A property at the meeting point of North York and Scarborough, on Victoria Park Avenue north of Highway 401, is the latest Toronto redevelopment proposal in SmartCentres REIT’s program to reimagine their land assets with mixed-use redevelopments. Currently home to a low-rise plaza and its parking lot, the 5,066 m² site at 2501 Victoria Park is planned to be intensified with a new mid-rise residential building with retail at grade from SmartCentres’ new residential sub-brand, SmartLiving.
Site of 2501 Victoria Park, image courtesy of SmartCentres

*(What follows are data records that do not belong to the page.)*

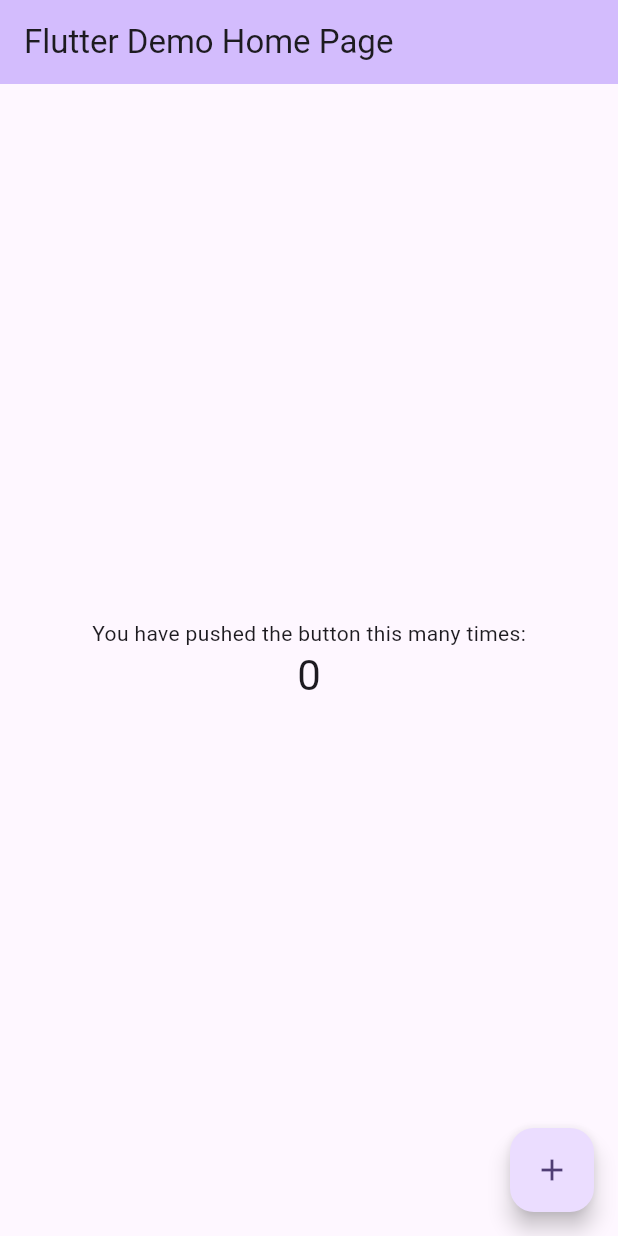
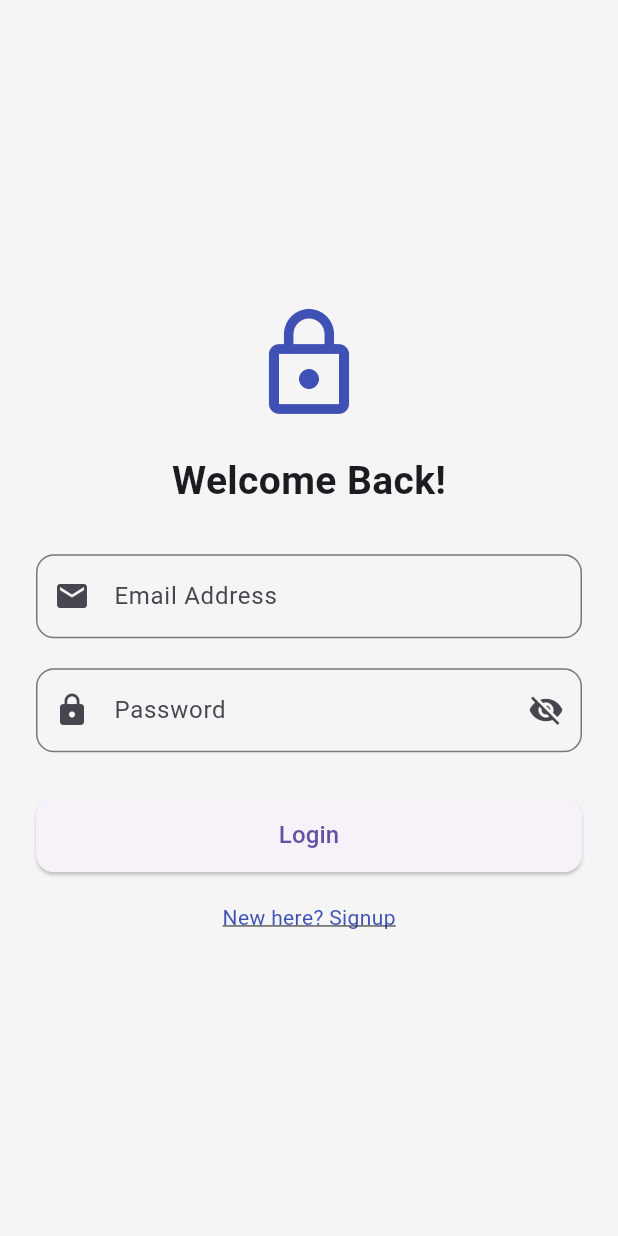
Before and after one commit to MuhammadOusman/FlutterCourse, a Flutter app: the screen it shows after launch, on a phone screen of 412 x 824 dp. Run offline on Flutter 3.47's test engine with Material 3 defaults, Android fonts, the phone set to English and light mode, and no system bars; our stand-ins replace google_fonts, just_audio; missing offline and left inert: quran.

Commit message:
login+signup

```diff
--- a/lecture_02/lib/main.dart
+++ b/lecture_02/lib/main.dart
@@ -1,122 +1,265 @@
 import 'package:flutter/material.dart';
 
-void main() {
-  runApp(const MyApp());
-}
+void main() => runApp(MyApp());
 
 class MyApp extends StatelessWidget {
-  const MyApp({super.key});
-
-  // This widget is the root of your application.
   @override
   Widget build(BuildContext context) {
     return MaterialApp(
-      title: 'Flutter Demo',
-      theme: ThemeData(
-        // This is the theme of your application.
-        //
-        // TRY THIS: Try running your application with "flutter run". You'll see
-        // the application has a purple toolbar. Then, without quitting the app,
-        // try changing the seedColor in the colorScheme below to Colors.green
-        // and then invoke "hot reload" (save your changes or press the "hot
-        // reload" button in a Flutter-supported IDE, or press "r" if you used
-        // the command line to start the app).
-        //
-        // Notice that the counter didn't reset back to zero; the application
-        // state is not lost during the reload. To reset the state, use hot
-        // restart instead.
-        //
-        // This works for code too, not just values: Most code changes can be
-        // tested with just a hot reload.
-        colorScheme: ColorScheme.fromSeed(seedColor: Colors.deepPurple),
-      ),
-      home: const MyHomePage(title: 'Flutter Demo Home Page'),
+      debugShowCheckedModeBanner: false,
+      title: 'Login App',
+      theme: ThemeData(primarySwatch: Colors.indigo),
+      home: LoginPage(),
     );
   }
 }
 
-class MyHomePage extends StatefulWidget {
-  const MyHomePage({super.key, required this.title});
-
-  // This widget is the home page of your application. It is stateful, meaning
-  // that it has a State object (defined below) that contains fields that affect
-  // how it looks.
-
-  // This class is the configuration for the state. It holds the values (in this
-  // case the title) provided by the parent (in this case the App widget) and
-  // used by the build method of the State. Fields in a Widget subclass are
-  // always marked "final".
-
-  final String title;
-
+// Login Page
+class LoginPage extends StatefulWidget {
   @override
-  State<MyHomePage> createState() => _MyHomePageState();
+  State<LoginPage> createState() => _LoginPageState();
 }
 
-class _MyHomePageState extends State<MyHomePage> {
-  int _counter = 0;
-
-  void _incrementCounter() {
-    setState(() {
-      // This call to setState tells the Flutter framework that something has
-      // changed in this State, which causes it to rerun the build method below
-      // so that the display can reflect the updated values. If we changed
-      // _counter without calling setState(), then the build method would not be
-      // called again, and so nothing would appear to happen.
-      _counter++;
-    });
-  }
+class _LoginPageState extends State<LoginPage> {
+  final _formKey = GlobalKey<FormState>();
+  final emailController = TextEditingController();
+  final passwordController = TextEditingController();
+  bool isPasswordVisible = false; // For toggling password visibility
 
   @override
   Widget build(BuildContext context) {
-    // This method is rerun every time setState is called, for instance as done
-    // by the _incrementCounter method above.
-    //
-    // The Flutter framework has been optimized to make rerunning build methods
-    // fast, so that you can just rebuild anything that needs updating rather
-    // than having to individually change instances of widgets.
     return Scaffold(
-      appBar: AppBar(
-        // TRY THIS: Try changing the color here to a specific color (to
-        // Colors.amber, perhaps?) and trigger a hot reload to see the AppBar
-        // change color while the other colors stay the same.
-        backgroundColor: Theme.of(context).colorScheme.inversePrimary,
-        // Here we take the value from the MyHomePage object that was created by
-        // the App.build method, and use it to set our appbar title.
-        title: Text(widget.title),
-      ),
-      body: Center(
-        // Center is a layout widget. It takes a single child and positions it
-        // in the middle of the parent.
-        child: Column(
-          // Column is also a layout widget. It takes a list of children and
-          // arranges them vertically. By default, it sizes itself to fit its
-          // children horizontally, and tries to be as tall as its parent.
-          //
-          // Column has various properties to control how it sizes itself and
-          // how it positions its children. Here we use mainAxisAlignment to
-          // center the children vertically; the main axis here is the vertical
-          // axis because Columns are vertical (the cross axis would be
-          // horizontal).
-          //
-          // TRY THIS: Invoke "debug painting" (choose the "Toggle Debug Paint"
-          // action in the IDE, or press "p" in the console), to see the
-          // wireframe for each widget.
-          mainAxisAlignment: MainAxisAlignment.center,
-          children: <Widget>[
-            const Text('You have pushed the button this many times:'),
-            Text(
-              '$_counter',
-              style: Theme.of(context).textTheme.headlineMedium,
+      backgroundColor: Colors.grey[100],
+      body: Padding(
+        padding: const EdgeInsets.all(24),
+        child: Center(
+          child: SingleChildScrollView(
+            child: Column(
+              children: [
+                Icon(Icons.lock_outline, size: 80, color: Colors.indigo),
+                SizedBox(height: 20),
+                Text('Welcome Back!',
+                    style: TextStyle(fontSize: 26, fontWeight: FontWeight.bold)),
+                SizedBox(height: 30),
+                Form(
+                  key: _formKey,
+                  child: Column(
+                    children: [
+                      TextFormField(
+                        controller: emailController,
+                        decoration: InputDecoration(
+                          labelText: 'Email Address',
+                          prefixIcon: Icon(Icons.email),
+                          border: OutlineInputBorder(borderRadius: BorderRadius.circular(12)),
+                        ),
+                        validator: (value) {
+                          if (value == null || !value.contains('@')) {
+                            return 'Enter a valid email';
+                          }
+                          return null;
+                        },
+                      ),
+                      SizedBox(height: 20),
+                      TextFormField(
+                        controller: passwordController,
+                        obscureText: !isPasswordVisible, // Toggle visibility
+                        decoration: InputDecoration(
+                          labelText: 'Password',
+                          prefixIcon: Icon(Icons.lock),
+                          suffixIcon: IconButton(
+                            icon: Icon(
+                              isPasswordVisible ? Icons.visibility : Icons.visibility_off,
+                            ),
+                            onPressed: () {
+                              setState(() {
+                                isPasswordVisible = !isPasswordVisible;
+                              });
+                            },
+                          ),
+                          border: OutlineInputBorder(borderRadius: BorderRadius.circular(12)),
+                        ),
+                        validator: (value) {
+                          if (value == null || value.length < 6) {
+                            return 'Incorrect Password';
+                          }
+                          return null;
+                        },
+                      ),
+                      SizedBox(height: 30),
+                      ElevatedButton(
+                        style: ElevatedButton.styleFrom(
+                          minimumSize: Size(double.infinity, 50),
+                          shape: RoundedRectangleBorder(
+                              borderRadius: BorderRadius.circular(12)),
+                        ),
+                        onPressed: () {
+                          if (_formKey.currentState!.validate()) {
+                            Navigator.push(
+                              context,
+                              MaterialPageRoute(
+                                builder: (_) => DashboardPage(email: emailController.text),
+                              ),
+                            );
+                          }
+                        },
+                        child: Text('Login', style: TextStyle(fontSize: 16)),
+                      ),
+                      SizedBox(height: 20),
+                      GestureDetector(
+                        onTap: () {
+                          Navigator.push(
+                            context,
+                            MaterialPageRoute(builder: (_) => SignupPage()),
+                          );
+                        },
+                        child: Text(
+                          "New here? Signup",
+                          style: TextStyle(
+                            color: Colors.indigo,
+                            decoration: TextDecoration.underline,
+                          ),
+                        ),
+                      ),
+                    ],
+                  ),
+                ),
+              ],
             ),
-          ],
+          ),
         ),
       ),
-      floatingActionButton: FloatingActionButton(
-        onPressed: _incrementCounter,
-        tooltip: 'Increment',
-        child: const Icon(Icons.add),
-      ), // This trailing comma makes auto-formatting nicer for build methods.
     );
   }
 }
+
+// Dashboard Page
+class DashboardPage extends StatelessWidget {
+  final String email;
+
+  const DashboardPage({required this.email, super.key});
+
+  @override
+  Widget build(BuildContext context) {
+    return Scaffold(
+      appBar: AppBar(
+        title: const Text('Dashboard'),
+        backgroundColor: Colors.indigo,
+      ),
+      body: Center(
+        child: Text(
+          'Welcome, $email',
+          style: const TextStyle(fontSize: 20, fontWeight: FontWeight.bold),
+        ),
+      ),
+    );
+  }
+}
+
+// Signup Page
+class SignupPage extends StatelessWidget {
+  final _formKey = GlobalKey<FormState>();
+  final firstNameController = TextEditingController();
+  final lastNameController = TextEditingController();
+  final emailController = TextEditingController();
+  final passwordController = TextEditingController();
+
+  @override
+  Widget build(BuildContext context) {
+    return Scaffold(
+      appBar: AppBar(title: Text('Signup')),
+      backgroundColor: Colors.grey[100],
+      body: Padding(
+        padding: const EdgeInsets.all(24),
+        child: SingleChildScrollView(
+          child: Column(
+            children: [
+              Icon(Icons.person_add, size: 80, color: Colors.indigo),
+              SizedBox(height: 10),
+              Text('Create Account',
+                  style: TextStyle(fontSize: 24, fontWeight: FontWeight.bold)),
+              SizedBox(height: 20),
+              Form(
+                key: _formKey,
+                child: Column(
+                  children: [
+                    TextFormField(
+                      controller: firstNameController,
+                      decoration: InputDecoration(
+                        labelText: 'First Name',
+                        border: OutlineInputBorder(borderRadius: BorderRadius.circular(12)),
+                      ),
+                      validator: (value) {
+                        if (value == null || value.isEmpty) {
+                          return 'Enter first name';
+                        }
+                        return null;
+                      },
+                    ),
+                    SizedBox(height: 20),
+                    TextFormField(
+                      controller: lastNameController,
+                      decoration: InputDecoration(
+                        labelText: 'Last Name',
+                        border: OutlineInputBorder(borderRadius: BorderRadius.circular(12)),
+                      ),
+                      validator: (value) {
+                        if (value == null || value.isEmpty) {
+                          return 'Enter last name';
+                        }
+                        return null;
+                      },
+                    ),
+                    SizedBox(height: 20),
+                    TextFormField(
+                      controller: emailController,
+                      decoration: InputDecoration(
+                        labelText: 'Email Address',
+                        border: OutlineInputBorder(borderRadius: BorderRadius.circular(12)),
+                      ),
+                      validator: (value) {
+                        if (value == null || !value.contains('@')) {
+                          return 'Enter a valid email';
+                        }
+                        return null;
+                      },
+                    ),
+                    SizedBox(height: 20),
+                    TextFormField(
+                      controller: passwordController,
+                      obscureText: true,
+                      decoration: InputDecoration(
+                        labelText: 'Password',
+                        border: OutlineInputBorder(borderRadius: BorderRadius.circular(12)),
+                      ),
+                      validator: (value) {
+                        if (value == null || value.length < 6) {
+                          return 'Password too short';
+                        }
+                        return null;
+                      },
+                    ),
+                    SizedBox(height: 30),
+                    ElevatedButton(
+                      style: ElevatedButton.styleFrom(
+                        minimumSize: Size(double.infinity, 50),
+                        shape: RoundedRectangleBorder(
+                            borderRadius: BorderRadius.circular(12)),
+                      ),
+                      onPressed: () {
+                        if (_formKey.currentState!.validate()) {
+                          ScaffoldMessenger.of(context).showSnackBar(
+                              SnackBar(content: Text('Signup Successful')));
+                        }
+                      },
+                      child: Text('Signup', style: TextStyle(fontSize: 16)),
+                    ),
+                  ],
+                ),
+              ),
+            ],
+          ),
+        ),
+      ),
+    );
+  }
+}
```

Submitted to the City for Zoning By-Law Amendment last month, the proposal calls for an 11-storey mid-rise with retail at the base and 354 residential units above. Designed by Rafael + Bigauskas Architects, the building would take on a U-shaped massing, forming a six-storey street-wall along Victoria Park. To the east, terraces taper the building down to the height of the adjacent Faith Miracle Temple of Toronto and low-rise residential uses across Meadowacres Drive.
2501 Victoria Park, image courtesy of SmartCentres
From a massing perspective, the project’s mid-rise scale is meant to form an eastern bookend to the emerging reinvestment area where eastern North York meets Scarborough, while creating a more pedestrian-friendly environment with retail fronting the public realm and opening up to the south towards the existing Farmcrest Parkette, replacing the car-centric retail that exists today. Similarly, the three surrounding side street frontages would be animated with residential uses, on frontages currently occupied by surface parking and unadorned rear facades.
Looking west over 2501 Victoria Park, image courtesy of SmartCentres
The proposed overall gross floor area (GFA) of 32,017 m² is broken down into 512 m² of ground-floor retail space and 31,505 m² of residential space. Residential space—representing 98% of the GFA—is divided into 354 units, planned in a range of one-, two-, and three-bedroom units including a selection of ground-floor townhomes with private entrances.
Parking for the development is to be split above- and below-grade, with 66 spaces housed above grade and 111 spaces on a single-level underground. The above-grade parking is to be wrapped in retail spaces to the west, and townhome units to the north, south, and east, hiding the parking from passersby. Of the total 177 parking spaces, 142 are resident spaces and 35 are visitor spaces. The ground floor is also planned to house 271 bicycle parking spaces in a mix of 242 long-term and 29 short-term spaces.